denopathy. The Hb was 10.8 g/dl, w.B.c. 4x 109/1 (4% hairy-cells), and platelets 400x 109/1. Bone-marrow and lymph-node histology revealed extensive hairy-cell infiltration. Renal and liver function tests were normal and neither HBs antigen nor antibody were detected. Serum-IgG was raised at 38.0 g/1 but tests for rheumatoid factor, antinuclear antibody, and cryoglobulins were negative. Total serum complement (CHsa) and the early complement components were low, suggesting activation of the classical pathway. Circulating immune complexes were detected (Clq binding assay). Arteriography showed numerous microaneurysms 2-5 mm in diameter in the inferior mesenteric circulation and in the arteries of both legs (see figure). Since both polyarteritis nodosa and hairy-cell leukaemia are a chance association is highly unlikely. The susceptibility of patients with hairy-cell leuksemia to infection is largely due to neutropenia, but may also result from a profound monocytopenia and impaired monocyte function.4 The monocyte-macrophage system has a central role in the clearance of immune complexes, and any factor interfering with function of this system could result in the prolonged circulation and deposition of these complexes. Although current reviews’5 do not comment on the occurrence of vasculitic disorders in hairy-cell leukaemia, the frequent use of corticosteroids and immunosuppressive drugs may modify the nature and expression of a concurrent vasculitis. We believe this to be the first report of an association between the two conditions. More detailed studies of other patients with hairy-cell leukaemia are in progress.
tal. 1977 the patient had several episodes of arthritis of both knees which responded to short courses of prednisone. In March, 1978, intermittent claudication of the right leg developed. The claudication distance rapidly decreased and within
Gocke, D. J., Hsu, K., Morgan, C., Bombardieri, S., Lockshin, M., Christian, C. L. Lancet, 1970, ii, 1149. 2. Gerber, M. A., Brodin, A., Steinberg, D., Vernance, S., Yang, C. H., Paronetto, F. New Engl. J. Med. 1972, 286, 14. 3. Fauci, A. S., Haynes, B. F., Katz, P. Ann intern. Med. 1978, 89, 660 4 Golomb, H. M., Catovsky, D., Golde, D.W. ibid. 1978, 89, 677. 5. Turner, A., Kjeldsberg, C. R. Medicine, 1978, 57, 478. 6. Kjeldsberg, C. R. Ann, intern Med. 1978, 88, 268.
Royal Postgraduate Medical School, London W12
G. R. V. HUGHES K. B. ELKON R. SPILLER D. CATOVSKY
YERSINIA ENTEROCOLITICA AND THYROID DISEASES IN SPAIN
SIR,-Studies in Denmark’2 and the U.S.A.3 have revealed high incidence of anti Yersinia enterocolitica (Y.E.) antibodies in several thyroid diseases. In Denmark, the prevalence of a

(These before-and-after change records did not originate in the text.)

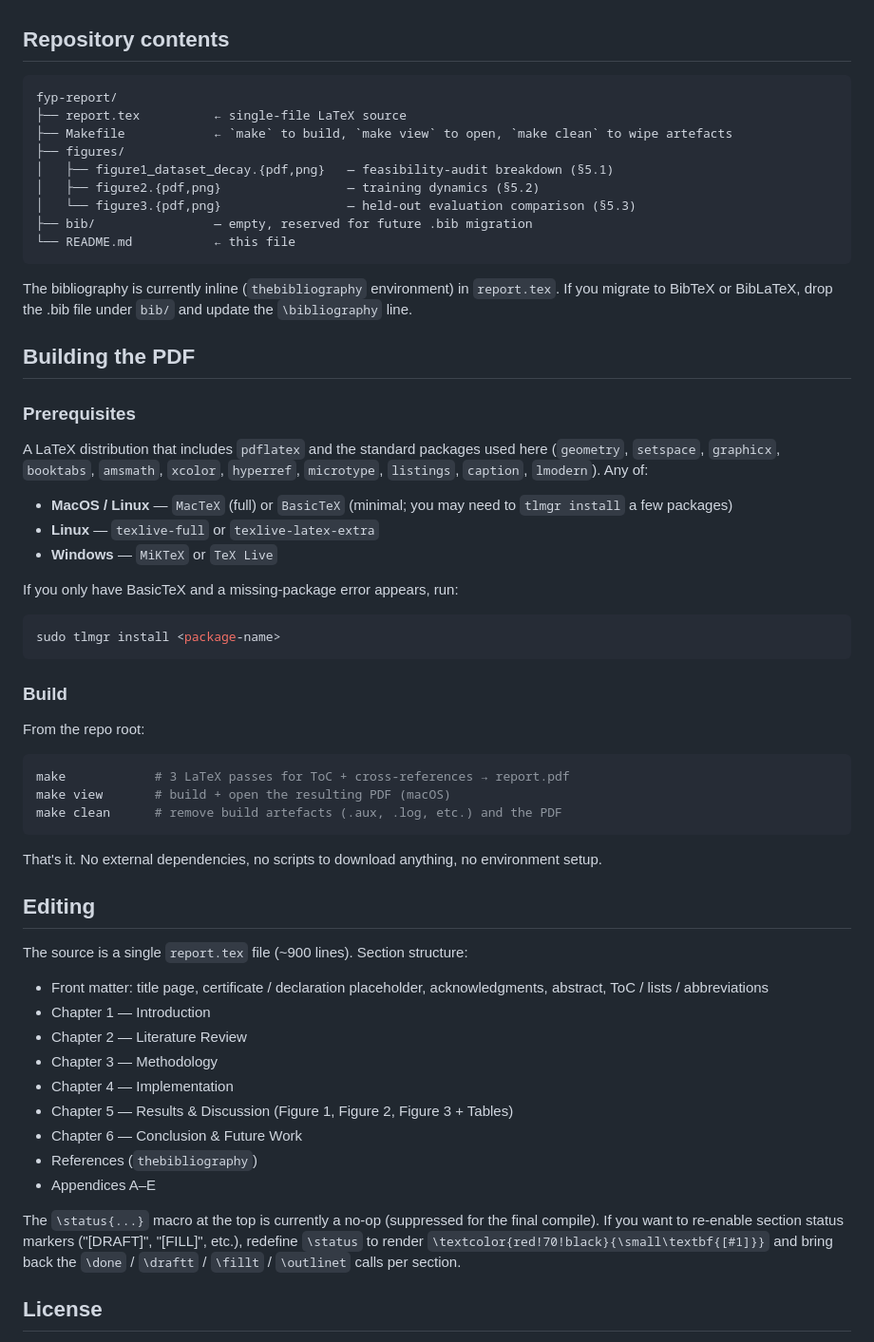
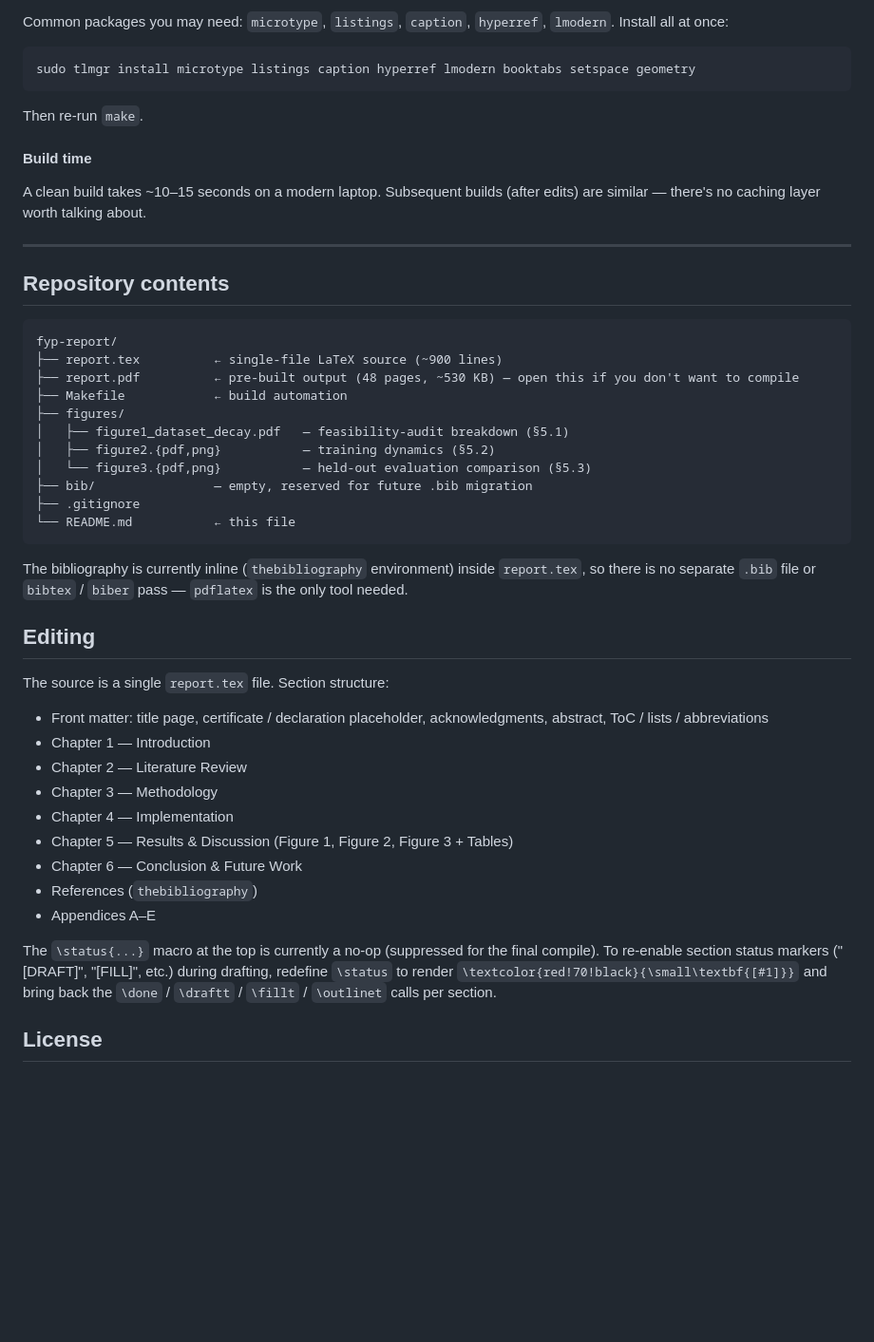
Before and after one commit to saadashraf80/fyp-report, a Markdown page: README.md, the part around one of its changes. Shown at 95% size. GitHub-like rendering; blank space fills up the shorter version.

````diff
--- a/README.md
+++ b/README.md
@@ -12,48 +97,38 @@ The report accompanies the code repository at
+Common packages you may need: `microtype`, `listings`, `caption`, `hyperref`, `lmodern`. Install all at once:
+
+```bash
+sudo tlmgr install microtype listings caption hyperref lmodern booktabs setspace geometry
+```
+
+Then re-run `make`.
+
+#### Build time
+
+A clean build takes ~10–15 seconds on a modern laptop. Subsequent builds (after edits) are similar — there's no caching layer worth talking about.
+
+---
+
 ## Repository contents
 
 ```
 fyp-report/
-├── report.tex          ← single-file LaTeX source
-├── Makefile            ← `make` to build, `make view` to open, `make clean` to wipe artefacts
+├── report.tex          ← single-file LaTeX source (~900 lines)
+├── report.pdf          ← pre-built output (48 pages, ~530 KB) — open this if you don't want to compile
+├── Makefile            ← build automation
 ├── figures/
-│   ├── figure1_dataset_decay.{pdf,png}   — feasibility-audit breakdown (§5.1)
-│   ├── figure2.{pdf,png}                 — training dynamics (§5.2)
-│   └── figure3.{pdf,png}                 — held-out evaluation comparison (§5.3)
+│   ├── figure1_dataset_decay.pdf   — feasibility-audit breakdown (§5.1)
+│   ├── figure2.{pdf,png}           — training dynamics (§5.2)
+│   └── figure3.{pdf,png}           — held-out evaluation comparison (§5.3)
 ├── bib/                — empty, reserved for future .bib migration
+├── .gitignore
 └── README.md           ← this file
 ```
 
-The bibliography is currently inline (`thebibliography` environment) in `report.tex`. If you migrate to BibTeX or BibLaTeX, drop the .bib file under `bib/` and update the `\bibliography` line.
-
-## Building the PDF
-
-### Prerequisites
-
-A LaTeX distribution that includes `pdflatex` and the standard packages used here (`geometry`, `setspace`, `graphicx`, `booktabs`, `amsmath`, `xcolor`, `hyperref`, `microtype`, `listings`, `caption`, `lmodern`). Any of:
-
-- **MacOS / Linux** — `MacTeX` (full) or `BasicTeX` (minimal; you may need to `tlmgr install` a few packages)
-- **Linux** — `texlive-full` or `texlive-latex-extra`
-- **Windows** — `MiKTeX` or `TeX Live`
-
-If you only have BasicTeX and a missing-package error appears, run:
-```bash
-sudo tlmgr install <package-name>
-```
-
-### Build
-
-From the repo root:
-```bash
-make            # 3 LaTeX passes for ToC + cross-references → report.pdf
-make view       # build + open the resulting PDF (macOS)
-make clean      # remove build artefacts (.aux, .log, etc.) and the PDF
-```
-
-That's it. No external dependencies, no scripts to download anything, no environment setup.
+The bibliography is currently inline (`thebibliography` environment) inside `report.tex`, so there is no separate `.bib` file or `bibtex` / `biber` pass — `pdflatex` is the only tool needed.
 
 ## Editing
 
-The source is a single `report.tex` file (~900 lines). Section structure:
+The source is a single `report.tex` file. Section structure:
 
 - Front matter: title page, certificate / declaration placeholder, acknowledgments, abstract, ToC / lists / abbreviations
 - Chapter 1 — Introduction
@@ -65,7 +140,7 @@ The source is a single `report.tex` file (~900 lines). Section structure:
 - References (`thebibliography`)
 - Appendices A–E
 
-The `\status{...}` macro at the top is currently a no-op (suppressed for the final compile). If you want to re-enable section status markers ("[DRAFT]", "[FILL]", etc.), redefine `\status` to render `\textcolor{red!70!black}{\small\textbf{[#1]}}` and bring back the `\done` / `\draftt` / `\fillt` / `\outlinet` calls per section.
+The `\status{...}` macro at the top is currently a no-op (suppressed for the final compile). To re-enable section status markers ("[DRAFT]", "[FILL]", etc.) during drafting, redefine `\status` to render `\textcolor{red!70!black}{\small\textbf{[#1]}}` and bring back the `\done` / `\draftt` / `\fillt` / `\outlinet` calls per section.
 
 ## License
 
````
Also changed, not shown: other parts of README.md (+85 -0 lines).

anti-Y.E. antibodies in the normal population is higher than it is in U.S.A.; nevertheless the incidence of antibodies to Y.E. serotype 3 is similar in patients of both countries with thyroid diseases. We have looked for anti-Y.E. antibodies serotypes 3 and 9, in sera of 154 patients with a variety of thyroid diseases and in 44 controls. Agglutination was done in a microtitre system
(Dynatech Corporation, Cambridge, Massachusetts) using as antigen strains supplied by Dr Sten Winblad (Lund University, Mahno, Sweden). In positive cases, seroagglutination to brucella was tested by the same method to see if there was a crossreaction. Titres of 1/8 or greater were considered significant (see table). The frequency of anti-Y.E. antibodies was similar in control individuals and in patients with thyroid diseases; positive cases were serotype 9 except in 1 control and in 1 patient with multinodular goitre. In positive cases with Graves’ disease, there was no relation to functional status; none of the positive cases 1. 2.
in arteries of both
Bech, K., Larsen, J. H., Hansen, J. M. Lancet, 1974, ii, 951. Bech, K., Nerup, J., Larsen, J. H. Acta endocr. 1977, 84, 87. 3. Shenkman, L., Bottone, E. J. Ann. intern. Med. 1976, 85, 735.